The best moments in “Ant-Man” are the comedic moments. This movie is perhaps the funniest movie Marvel’s produced to date (yes, funnier than “Guardians of the Galaxy”). Rudd delivers a charming performance packed with deadpan delivery. The best performances in “Ant-Man” go to Michael Pena (“End of Watch” (2012), “Shooter” (2007)) as Scott’s crime partner and Douglas. Pena is brilliant comedic relief while Douglas brings fierce attitude and sharp humor to Pym.

The action sequences get a tad redundant after a while, as Ant-Man shrinks, punches, shrinks again, and punches again, but there are some amazing ones involving an enlarged Thomas train and a fight inside a briefcase thrown out a helicopter. These wacky and innovative sequences must have been Wright’s!

And this is where “Ant-Man” is flawed; there are four credited screenwriters here. We have Wright, Rudd, Joe Cornish (2011’s awesome “Attack the Block”), and Adam McKay (“Anchorman: The Legend of Ron Burgundy” (2004)). Wright and Cornish wrote the original script while McKay and Rudd heavily rewrote it before production.

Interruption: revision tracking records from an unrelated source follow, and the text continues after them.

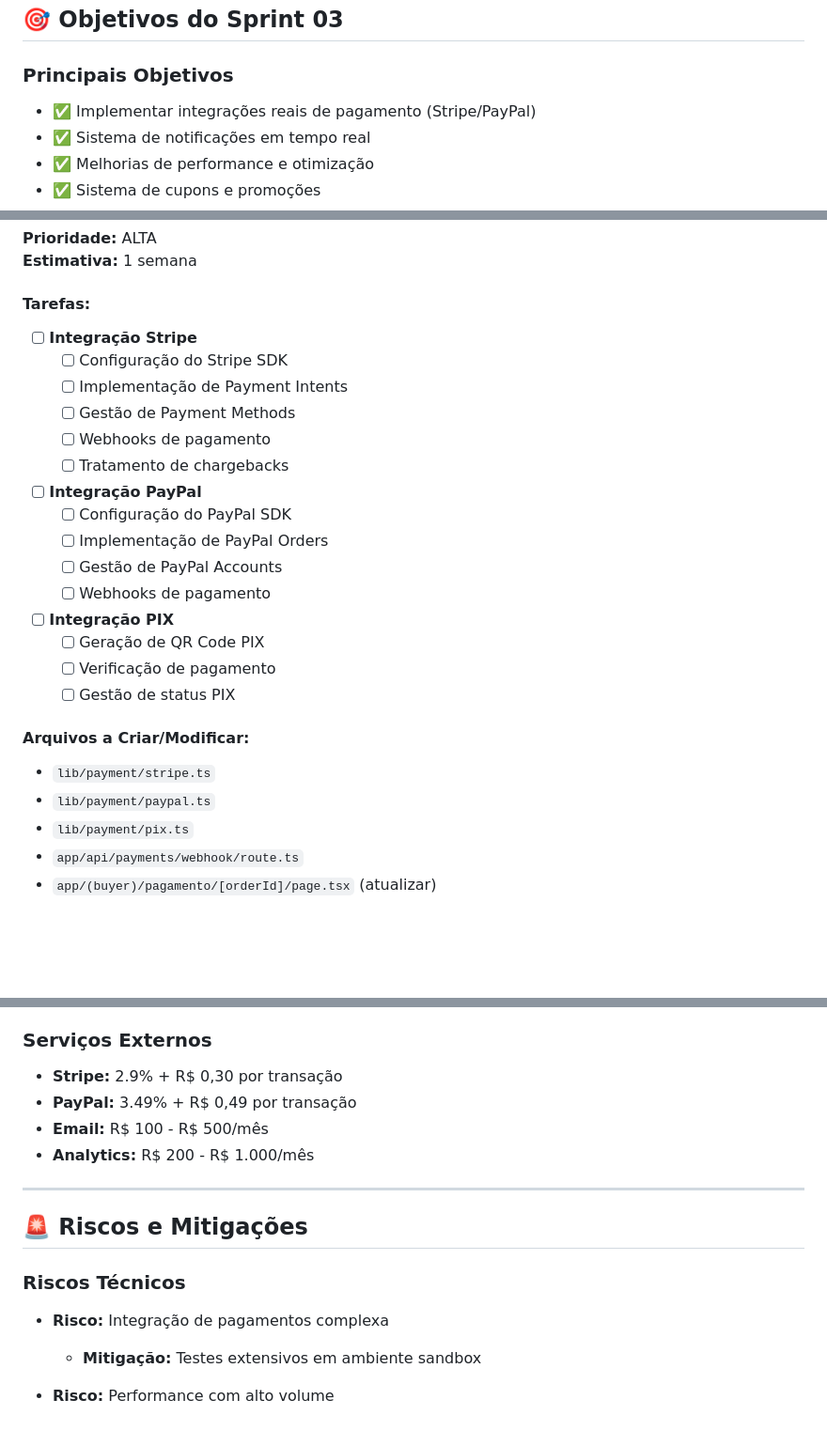
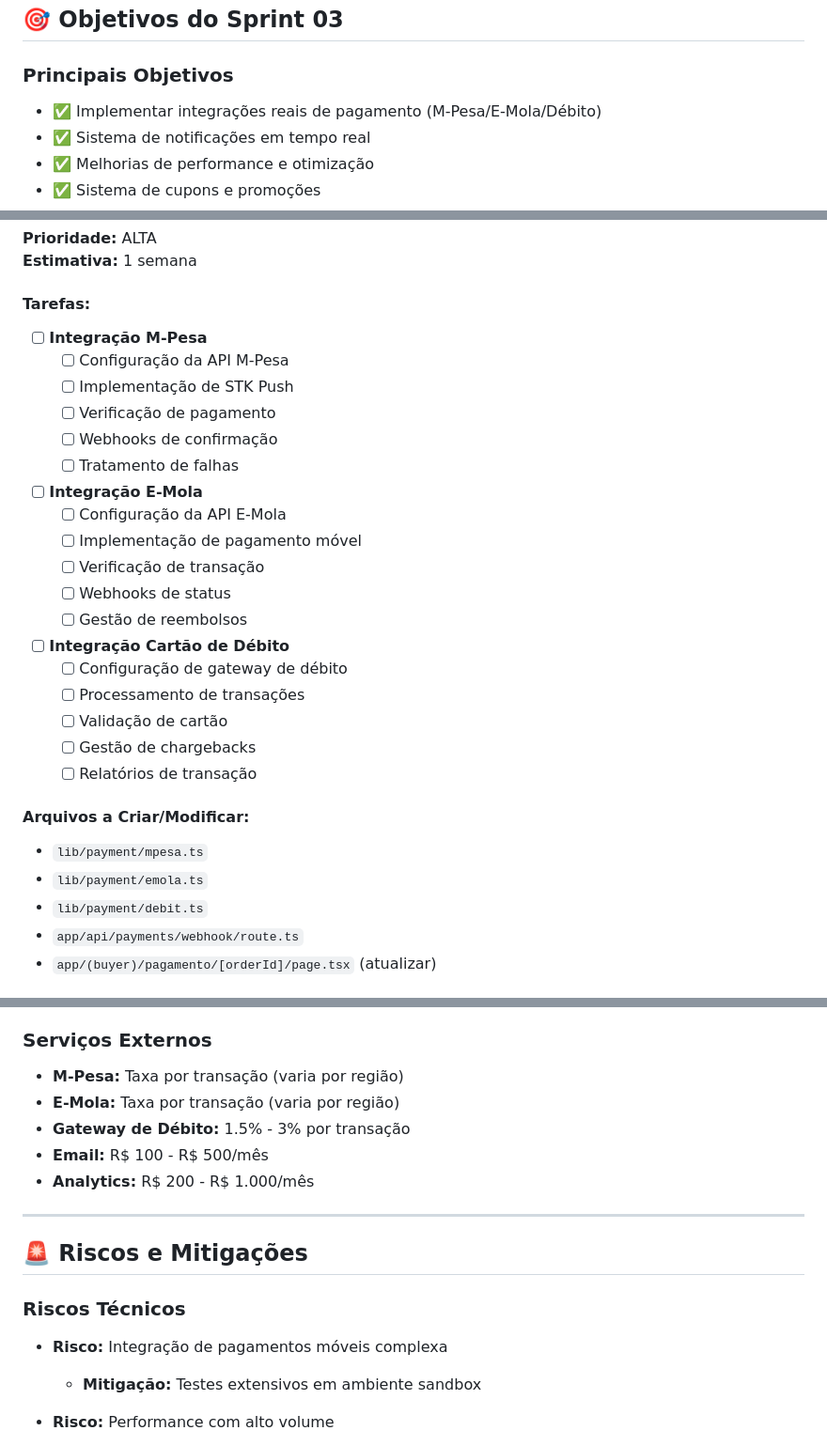
Before and after one commit to HIO-TECH-Lda/hublink-marketplace, a Markdown page: project/sprint-03-plan.md, 3 parts joined by grey strips. Shown at 94% size. Rendered like a GitHub page; blank space fills up the shorter version.

Commit message:
sprint 03 plan

```diff
--- a/project/sprint-03-plan.md
+++ b/project/sprint-03-plan.md
@@ -16,7 +16,7 @@ O Sprint 03 foca na implementação de funcionalidades avançadas, integrações
 ## 🎯 Objetivos do Sprint 03
 
 ### **Principais Objetivos**
-- ✅ Implementar integrações reais de pagamento (Stripe/PayPal)
+- ✅ Implementar integrações reais de pagamento (M-Pesa/E-Mola/Débito)
 - ✅ Sistema de notificações em tempo real
 - ✅ Melhorias de performance e otimização
 - ✅ Sistema de cupons e promoções
@@ -51,28 +51,31 @@ O Sprint 03 foca na implementação de funcionalidades avançadas, integrações
 **Estimativa:** 1 semana
 
 #### **Tarefas:**
-- [ ] **Integração Stripe**
-  - [ ] Configuração do Stripe SDK
-  - [ ] Implementação de Payment Intents
-  - [ ] Gestão de Payment Methods
-  - [ ] Webhooks de pagamento
-  - [ ] Tratamento de chargebacks
+- [ ] **Integração M-Pesa**
+  - [ ] Configuração da API M-Pesa
+  - [ ] Implementação de STK Push
+  - [ ] Verificação de pagamento
+  - [ ] Webhooks de confirmação
+  - [ ] Tratamento de falhas
 
-- [ ] **Integração PayPal**
-  - [ ] Configuração do PayPal SDK
-  - [ ] Implementação de PayPal Orders
-  - [ ] Gestão de PayPal Accounts
-  - [ ] Webhooks de pagamento
+- [ ] **Integração E-Mola**
+  - [ ] Configuração da API E-Mola
+  - [ ] Implementação de pagamento móvel
+  - [ ] Verificação de transação
+  - [ ] Webhooks de status
+  - [ ] Gestão de reembolsos
 
-- [ ] **Integração PIX**
-  - [ ] Geração de QR Code PIX
-  - [ ] Verificação de pagamento
-  - [ ] Gestão de status PIX
+- [ ] **Integração Cartão de Débito**
+  - [ ] Configuração de gateway de débito
+  - [ ] Processamento de transações
+  - [ ] Validação de cartão
+  - [ ] Gestão de chargebacks
+  - [ ] Relatórios de transação
 
 #### **Arquivos a Criar/Modificar:**
-- `lib/payment/stripe.ts`
-- `lib/payment/paypal.ts`
-- `lib/payment/pix.ts`
+- `lib/payment/mpesa.ts`
+- `lib/payment/emola.ts`
+- `lib/payment/debit.ts`
 - `app/api/payments/webhook/route.ts`
 - `app/(buyer)/pagamento/[orderId]/page.tsx` (atualizar)
 
@@ -541,8 +544,9 @@ O Sprint 03 foca na implementação de funcionalidades avançadas, integrações
 - **Total:** R$ 3.000 - R$ 8.300/mês
 
 ### **Serviços Externos**
-- **Stripe:** 2.9% + R$ 0,30 por transação
-- **PayPal:** 3.49% + R$ 0,49 por transação
+- **M-Pesa:** Taxa por transação (varia por região)
+- **E-Mola:** Taxa por transação (varia por região)
+- **Gateway de Débito:** 1.5% - 3% por transação
 - **Email:** R$ 100 - R$ 500/mês
 - **Analytics:** R$ 200 - R$ 1.000/mês
 
@@ -551,7 +555,7 @@ O Sprint 03 foca na implementação de funcionalidades avançadas, integrações
 ## 🚨 Riscos e Mitigações
 
 ### **Riscos Técnicos**
-- **Risco:** Integração de pagamentos complexa
+- **Risco:** Integração de pagamentos móveis complexa
   - **Mitigação:** Testes extensivos em ambiente sandbox
 
 - **Risco:** Performance com alto volume
```
Also changed, not shown: other parts of project/sprint-03-plan.md (+3 -3 lines).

Wright and Cornish’s genius shows in certain action sequences and comedic moments (particularly Pena’s narration scenes). However, it seems the script relies a lot on the superhero origin formula and heist movie cliches. How many times do we need to see a heist movie with the, “We can’t do this! Yes we can,” banter? Makes me believe these moments were McKay and Rudd’s.

Look, I’m not saying “Ant-Man” is a bad movie. I enjoyed it overall and would recommend it. It’s just not Marvel’s best and the rewrites in this movie are clearly visible. Maybe Rudd and McKay will grow as they work on “Ant-Man 2”.

Grade: B